Alexie writes about self-awareness with dark humor, anger and disappointment and a sense of hopelessness because nothing is ever overcome by the end of the story. Samuel Builds-the-Fire is unique on the reservation because he managed to avoid drinking all his life. When he finally does have his first drink he begins “to understand too much about fear and failure” (134) and a few beers later Samuel “realizes he cannot turn back toward tradition and that he has no map to guide him toward the future” (134). He did everything “right” in his life. He did not drink, worked hard and still he ends up alone and dead. Alexie in this story points to the hopelessness of even bothering to try to better your life. There are heroes in the stories, but they are all from the past, long dead. Crazy horse is mentioned over and over again. In all the stories people imagine they are Crazy Horse but they can only imagine because there is nobody to look up to alive today that is native. “Imagine crazy horse detonated the atom bomb” (149), “Somehow she was still waiting for Crazy Horse” (40), and “He wished he was Crazy Horse” (42). Fantasy segments in the book fill in for lost heroes. Because there are no real heroes Alexie makes some up. In All I Wanted to Do Was Dance Victor wanders through his life mindlessly. Sometimes he worked and on payday “he would stand in front of the beer cooler in the Trading post” (89). Alexi paints an ugly picture of a young man who has already given up. Every day he makes plans, and every day he does nothing about them. After failing to start a new workout regime he adds vodka to his morning coffee saying, “Nothing more hopeless than a sober Indian” (87).
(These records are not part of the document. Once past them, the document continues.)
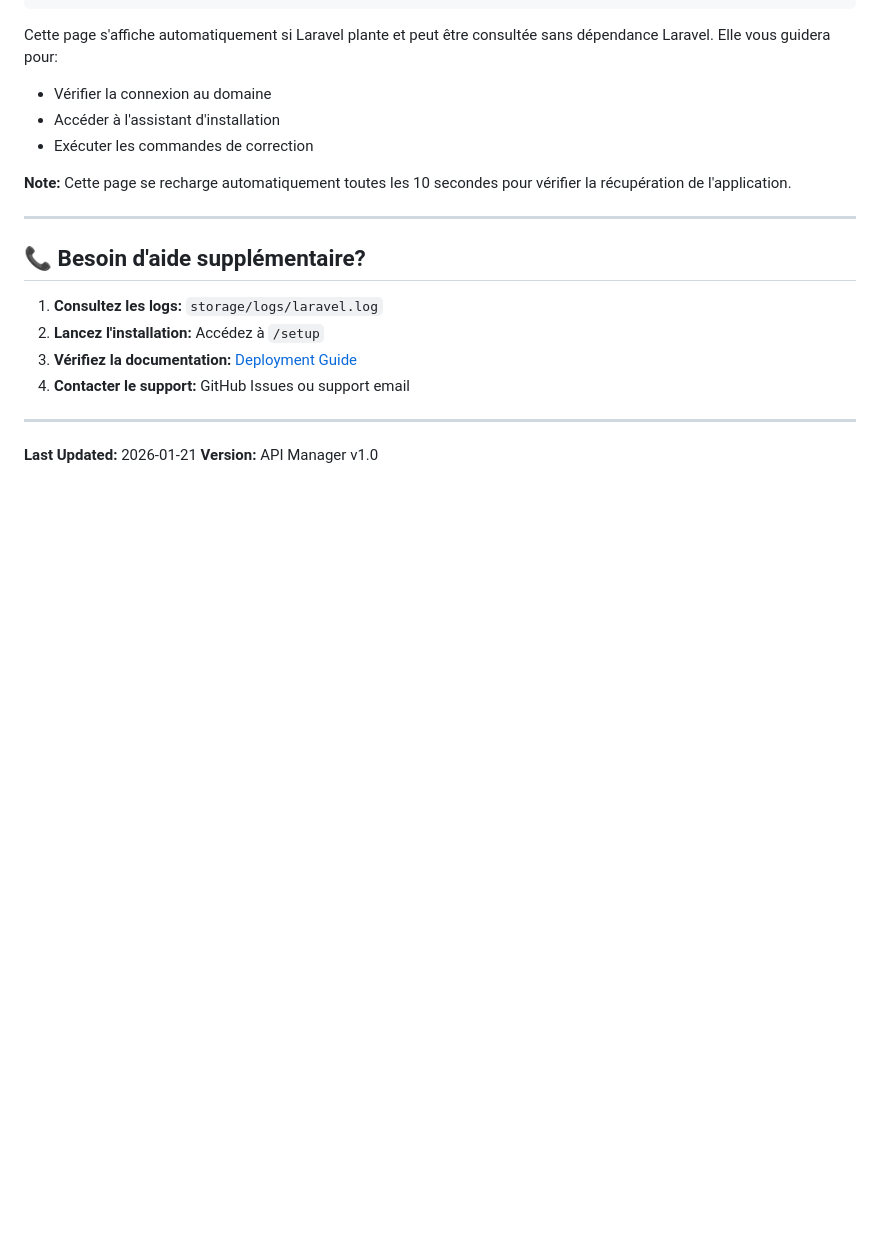
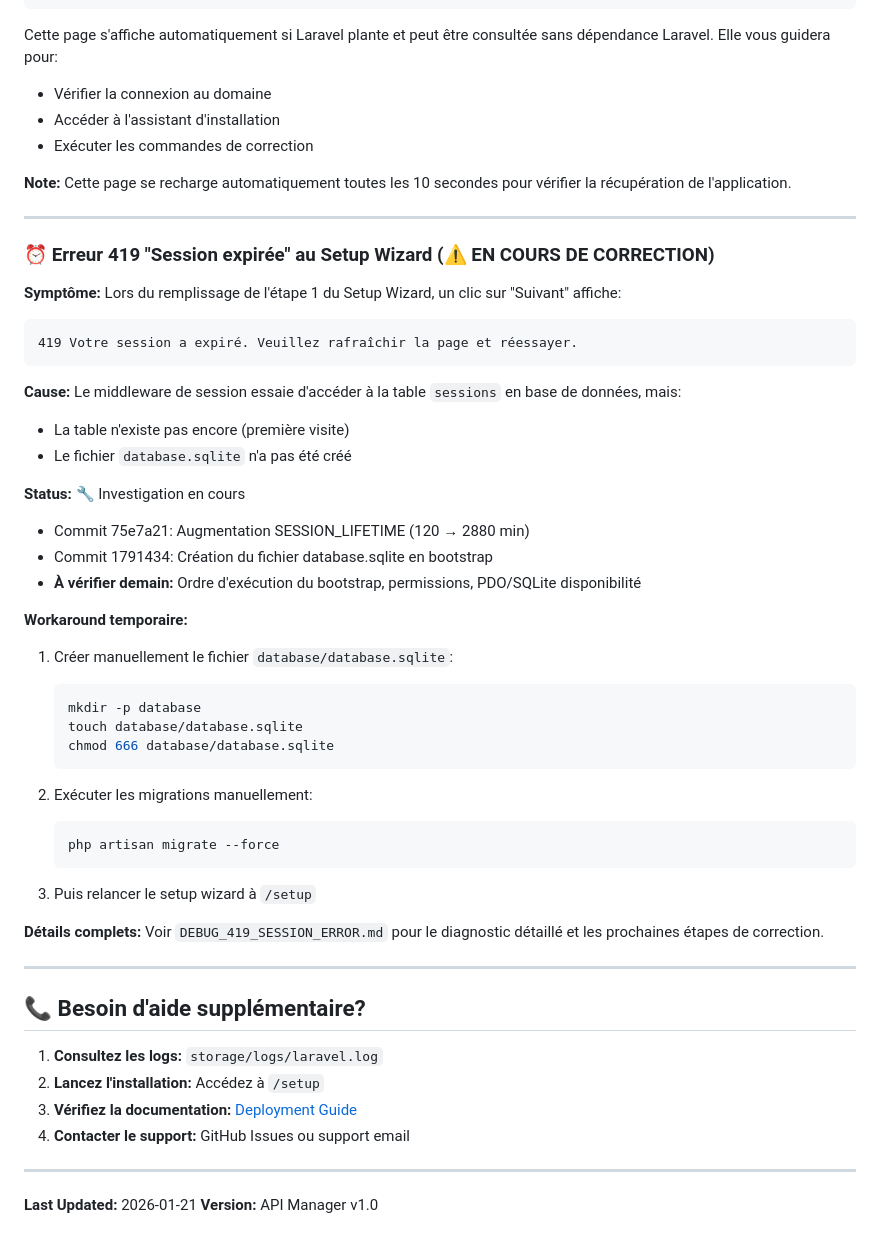
Before and after one commit to fay019/api-manager, a Markdown page: docs/TROUBLESHOOTING.md, the part around the change. Drawn GitHub-style; blank space fills up the shorter version.

````diff
--- a/docs/TROUBLESHOOTING.md
+++ b/docs/TROUBLESHOOTING.md
@@ -369,6 +369,41 @@ Cette page s'affiche automatiquement si Laravel plante et peut être consultée
 
 ---
 
+### ⏰ Erreur 419 "Session expirée" au Setup Wizard (⚠️ EN COURS DE CORRECTION)
+
+**Symptôme:** Lors du remplissage de l'étape 1 du Setup Wizard, un clic sur "Suivant" affiche:
+```
+419 Votre session a expiré. Veuillez rafraîchir la page et réessayer.
+```
+
+**Cause:** Le middleware de session essaie d'accéder à la table `sessions` en base de données, mais:
+- La table n'existe pas encore (première visite)
+- Le fichier `database.sqlite` n'a pas été créé
+
+**Status:** 🔧 Investigation en cours
+- Commit 75e7a21: Augmentation SESSION_LIFETIME (120 → 2880 min)
+- Commit 1791434: Création du fichier database.sqlite en bootstrap
+- **À vérifier demain:** Ordre d'exécution du bootstrap, permissions, PDO/SQLite disponibilité
+
+**Workaround temporaire:**
+1. Créer manuellement le fichier `database/database.sqlite`:
+   ```bash
+   mkdir -p database
+   touch database/database.sqlite
+   chmod 666 database/database.sqlite
+   ```
+
+2. Exécuter les migrations manuellement:
+   ```bash
+   php artisan migrate --force
+   ```
+
+3. Puis relancer le setup wizard à `/setup`
+
+**Détails complets:** Voir `DEBUG_419_SESSION_ERROR.md` pour le diagnostic détaillé et les prochaines étapes de correction.
+
+---
+
 ## 📞 Besoin d'aide supplémentaire?
 
 1. **Consultez les logs:** `storage/logs/laravel.log`
````
Also changed, not shown: DEBUG_419_SESSION_ERROR.md (added, +164 -0 lines).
Nothing seems to change in their lives over many generations. The inhabitants of the reservation live in poverty and squalor, their lives filled with alcohol, violence and apathy. Critic Roland Barth’s quote “literature is the question minus the answer” perfectly illustrates Sherman Alexi’s writing because all he asks are hard questions. Alcohol and hopelessness and apathy are an ugly circle that no one seems to have the answer for, including Sherman Alexie. In a PBS interview in 2002 he was asked “What are your visionary ideas for solving the struggles you work on?” Alexie answered “I have no answers. I only hope I’m asking the right questions.”
Alexie, Sherman. The Lone Ranger and Tonto Fistfight in Heaven. New York: Grove, 1993. Print.
Alexie, Sherman. “PBS Border Talk with Sherman Alexie.” PBS Border Talk. PBS, 12 Nov. 2002. Web. 21 Dec. 2015.